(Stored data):
———

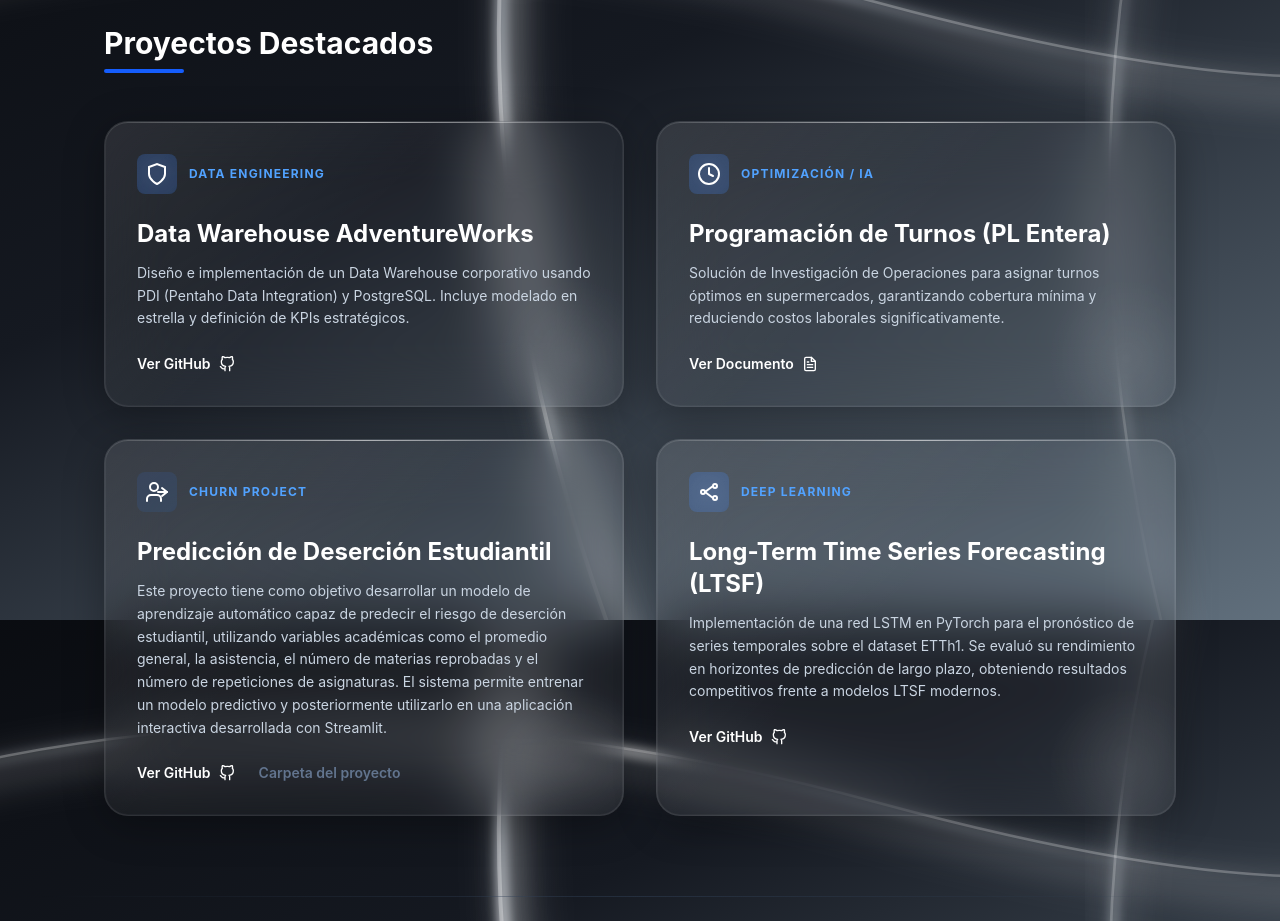
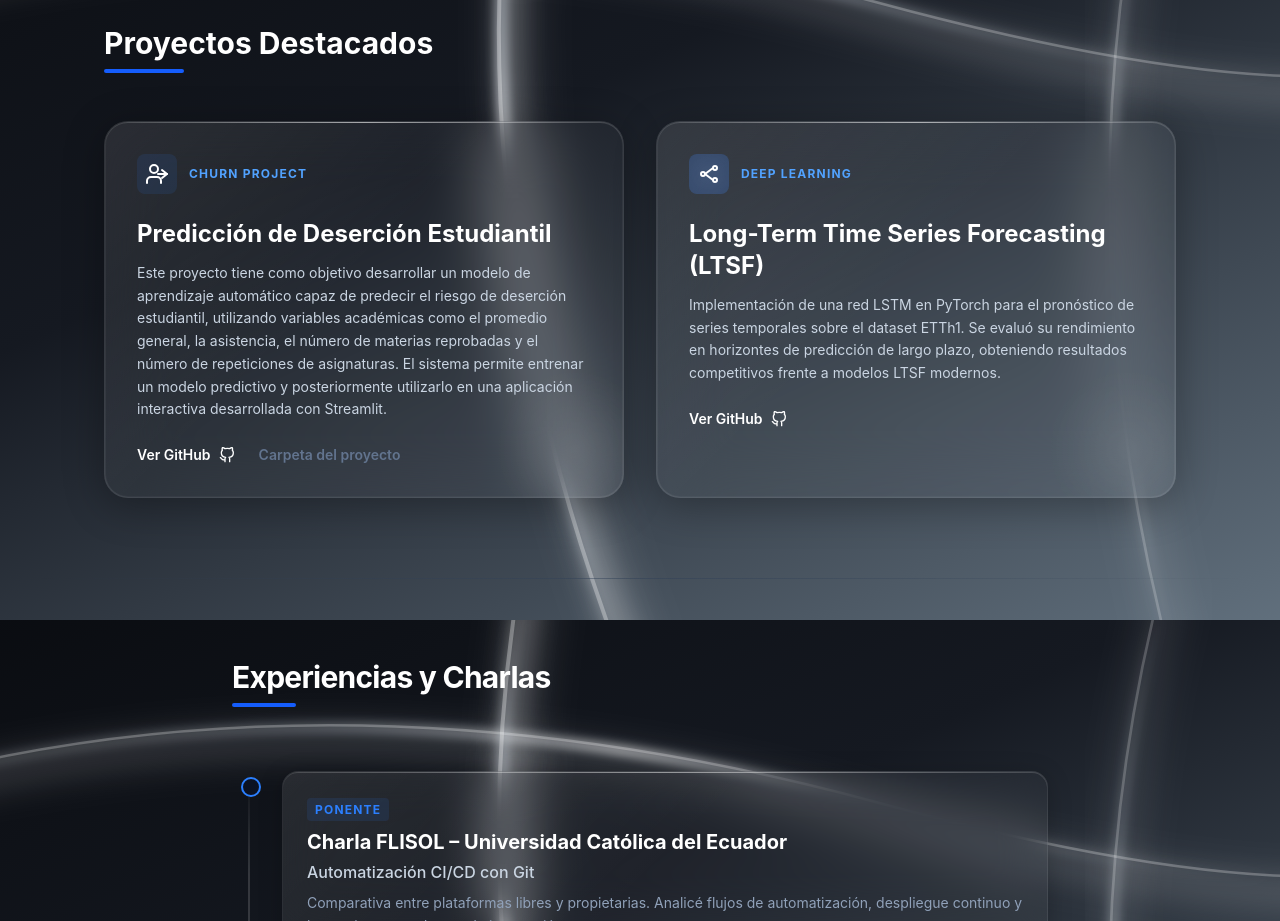
Before and after one commit to PaulDelgado07/Portafolio-CV, a React (Vite) app: page / in a window 1280 px wide. Shown: the part 980-1901 px from the top of the page. Built offline with nearby package versions, Linux system fonts and the light colour scheme.

Commit message:
Eliminar proyectos invalidos por actualizacion

```diff
--- a/src/App.jsx
+++ b/src/App.jsx
@@ -354,152 +354,6 @@ function App() {
             <div className="h-1 w-20 bg-blue-600 mt-2 rounded-full"></div>
           </div>
           <div className="grid grid-cols-1 md:grid-cols-2 gap-8">
-            {/* Proyecto 1: AdventureWorks */}
-            <div className="relative group p-8 rounded-3xl overflow-hidden transition-all duration-500 hover:-translate-y-1"
-              style={{
-                background: "rgba(255,255,255,0.04)",
-                backdropFilter: "blur(32px)",
-                WebkitBackdropFilter: "blur(32px)",
-                border: "1px solid rgba(255,255,255,0.09)",
-                boxShadow: `
-                  0 8px 40px rgba(0,0,0,0.3),
-                  0 1px 0 rgba(255,255,255,0.12) inset,
-                  0 -1px 0 rgba(255,255,255,0.03) inset,
-                  1px 0 0 rgba(255,255,255,0.05) inset,
-                  -1px 0 0 rgba(255,255,255,0.05) inset
-                `,
-              }}
-              onMouseEnter={e => {
-                e.currentTarget.style.background = "rgba(255,255,255,0.08)";
-                e.currentTarget.style.borderColor = "rgba(255,255,255,0.16)";
-                e.currentTarget.style.boxShadow = `
-                  0 24px 64px rgba(0,0,0,0.4),
-                  0 1px 0 rgba(255,255,255,0.22) inset,
-                  0 -1px 0 rgba(255,255,255,0.05) inset,
-                  1px 0 0 rgba(255,255,255,0.08) inset,
-                  -1px 0 0 rgba(255,255,255,0.08) inset
-                `;
-              }}
-              onMouseLeave={e => {
-                e.currentTarget.style.background = "rgba(255,255,255,0.04)";
-                e.currentTarget.style.borderColor = "rgba(255,255,255,0.09)";
-                e.currentTarget.style.boxShadow = `
-                  0 8px 40px rgba(0,0,0,0.3),
-                  0 1px 0 rgba(255,255,255,0.12) inset,
-                  0 -1px 0 rgba(255,255,255,0.03) inset,
-                  1px 0 0 rgba(255,255,255,0.05) inset,
-                  -1px 0 0 rgba(255,255,255,0.05) inset
-                `;
-              }}
-            >
-              {/* Línea de luz superior */}
-              <span className="pointer-events-none absolute top-0 left-0 right-0 h-px"
-                style={{ background: "linear-gradient(90deg,transparent,rgba(255,255,255,0.55),transparent)" }} />
-
-              {/* Reflejo diagonal principal */}
-              <span className="pointer-events-none absolute inset-0"
-                style={{ background: "linear-gradient(135deg,rgba(255,255,255,0.07) 0%,transparent 45%)", borderRadius: "24px" }} />
-
-              {/* Destello esquina inferior derecha */}
-              <span className="pointer-events-none absolute -bottom-8 -right-8 w-40 h-40"
-                style={{ background: "radial-gradient(circle,rgba(255,255,255,0.06) 0%,transparent 70%)" }} />
-
-              {/* ── TODO LO DE ABAJO SIN TOCAR ── */}
-              <div className="flex items-center gap-3 mb-6 relative z-10">
-                <div className="p-2 bg-blue-500/20 rounded-lg backdrop-blur-md">
-                  <svg xmlns="http://www.w3.org/2000/svg" width="24" height="24" viewBox="0 0 24 24" fill="none" stroke="currentColor" strokeWidth="2">
-                    <path d="M12 22s8-4 8-10V5l-8-3-8 3v7c0 6 8 10 8 10z"/>
-                  </svg>
-                </div>
-                <span className="text-xs font-bold text-blue-400 uppercase tracking-widest">Data Engineering</span>
-              </div>
-
-              <h3 className="text-2xl font-bold text-white mb-3 group-hover:text-blue-400 transition relative z-10">
-                Data Warehouse AdventureWorks
-              </h3>
-
-              <p className="text-slate-300 text-sm leading-relaxed mb-6 relative z-10">
-                Diseño e implementación de un Data Warehouse corporativo usando PDI (Pentaho Data Integration) y PostgreSQL. Incluye modelado en estrella y definición de KPIs estratégicos.
-              </p>
-
-              <a href="https://github.com/PaulDelgado07/MiPrimerRepo/tree/main/Proyecto%20del%201er%20Parcial%20Almacenes%20de%20datos"
-                className="flex items-center gap-2 text-sm font-semibold text-white hover:text-blue-400 transition relative z-10">
-                Ver GitHub
-                <svg xmlns="http://www.w3.org/2000/svg" width="16" height="16" viewBox="0 0 24 24" fill="none" stroke="currentColor" strokeWidth="2" strokeLinecap="round" strokeLinejoin="round">
-                  <path d="M9 19c-5 1.5-5-2.5-7-3m14 6v-3.87a3.37 3.37 0 0 0-.94-2.61c3.14-.35 6.44-1.54 6.44-7A5.44 5.44 0 0 0 20 4.77 5.07 5.07 0 0 0 19.91 1S18.73.65 16 2.48a13.38 13.38 0 0 0-7 0C6.27.65 5.09 1 5.09 1A5.07 5.07 0 0 0 5 4.77a5.44 5.44 0 0 0-1.5 3.78c0 5.42 3.3 6.61 6.44 7A3.37 3.37 0 0 0 9 18.13V22"/>
-                </svg>
-              </a>
-            </div>
-
-            {/* PROYECTO 2: PROGRAMACIÓN DE TURNOS */}
-            <div className="relative group p-8 rounded-3xl overflow-hidden transition-all duration-500 hover:-translate-y-1"
-              style={{
-                background: "rgba(255,255,255,0.04)",
-                backdropFilter: "blur(32px)",
-                WebkitBackdropFilter: "blur(32px)",
-                border: "1px solid rgba(255,255,255,0.09)",
-                boxShadow: `
-                  0 8px 40px rgba(0,0,0,0.3),
-                  0 1px 0 rgba(255,255,255,0.12) inset,
-                  0 -1px 0 rgba(255,255,255,0.03) inset,
-                  1px 0 0 rgba(255,255,255,0.05) inset,
-                  -1px 0 0 rgba(255,255,255,0.05) inset
-                `,
-              }}
-              onMouseEnter={e => {
-                e.currentTarget.style.background = "rgba(255,255,255,0.08)";
-                e.currentTarget.style.borderColor = "rgba(255,255,255,0.16)";
-                e.currentTarget.style.boxShadow = `
-                  0 24px 64px rgba(0,0,0,0.4),
-                  0 1px 0 rgba(255,255,255,0.22) inset,
-                  0 -1px 0 rgba(255,255,255,0.05) inset,
-                  1px 0 0 rgba(255,255,255,0.08) inset,
-                  -1px 0 0 rgba(255,255,255,0.08) inset
-                `;
-              }}
-              onMouseLeave={e => {
-                e.currentTarget.style.background = "rgba(255,255,255,0.04)";
-                e.currentTarget.style.borderColor = "rgba(255,255,255,0.09)";
-                e.currentTarget.style.boxShadow = `
-                  0 8px 40px rgba(0,0,0,0.3),
-                  0 1px 0 rgba(255,255,255,0.12) inset,
-                  0 -1px 0 rgba(255,255,255,0.03) inset,
-                  1px 0 0 rgba(255,255,255,0.05) inset,
-                  -1px 0 0 rgba(255,255,255,0.05) inset
-                `;
-              }}
-            >
-              {/* Línea de luz superior */}
-              <span className="pointer-events-none absolute top-0 left-0 right-0 h-px"
-                style={{ background: "linear-gradient(90deg,transparent,rgba(255,255,255,0.55),transparent)" }} />
-
-              {/* Reflejo diagonal principal */}
-              <span className="pointer-events-none absolute inset-0"
-                style={{ background: "linear-gradient(135deg,rgba(255,255,255,0.07) 0%,transparent 45%)", borderRadius: "24px" }} />
-
-              {/* Destello esquina inferior derecha */}
-              <span className="pointer-events-none absolute -bottom-8 -right-8 w-40 h-40"
-                style={{ background: "radial-gradient(circle,rgba(255,255,255,0.06) 0%,transparent 70%)" }} />
-
-              <div className="flex items-center gap-3 mb-6 relative z-10">
-                <div className="p-2 bg-blue-500/20 rounded-lg backdrop-blur-md">
-                  <svg xmlns="http://www.w3.org/2000/svg" width="24" height="24" viewBox="0 0 24 24" fill="none" stroke="currentColor" strokeWidth="2" strokeLinecap="round" strokeLinejoin="round" className="text-white"><circle cx="12" cy="12" r="10"/><polyline points="12 6 12 12 16 14"/></svg>
-                </div>
-                <span className="text-xs font-bold text-blue-400 uppercase tracking-widest">Optimización / IA</span>
-              </div>
-
-              <h3 className="text-2xl font-bold text-white mb-3 group-hover:text-blue-400 transition relative z-10">Programación de Turnos (PL Entera)</h3>
-              <p className="text-slate-300 text-sm leading-relaxed mb-6 relative z-10">
-                Solución de Investigación de Operaciones para asignar turnos óptimos en supermercados, garantizando cobertura mínima y reduciendo costos laborales significativamente.
-              </p>
-
-              <div className="flex items-center gap-6 relative z-10">
-                <a href="https://github.com/PaulDelgado07/MiPrimerRepo/blob/main/Proyecto%20de%20programaci%C3%B3n%20de%20turnos%20de%20personal%20PL%20Entera.pdf" target="_blank" rel="noopener noreferrer" className="flex items-center gap-2 text-sm font-semibold text-white hover:text-blue-400 transition">
-                  Ver Documento
-                  <svg xmlns="http://www.w3.org/2000/svg" width="16" height="16" viewBox="0 0 24 24" fill="none" stroke="currentColor" strokeWidth="2" strokeLinecap="round" strokeLinejoin="round"><path d="M14 2H6a2 2 0 0 0-2 2v16a2 2 0 0 0 2 2h12a2 2 0 0 0 2-2V8z"></path><polyline points="14 2 14 8 20 8"></polyline><line x1="16" y1="13" x2="8" y2="13"></line><line x1="16" y1="17" x2="8" y2="17"></line><polyline points="10 9 9 9 8 9"></polyline></svg>
-                </a>
-              </div>
-            </div>
 
             {/* PROYECTO 3: CHURN PROJECT */}
             <div className="relative group p-8 rounded-3xl overflow-hidden transition-all duration-500 hover:-translate-y-1"
```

———

Lines with the word "uppercase": copy each one from the data above.

-                <span className="text-xs font-bold text-blue-400 uppercase tracking-widest">Data Engineering</span>
-                <span className="text-xs font-bold text-blue-400 uppercase tracking-widest">Optimización / IA</span>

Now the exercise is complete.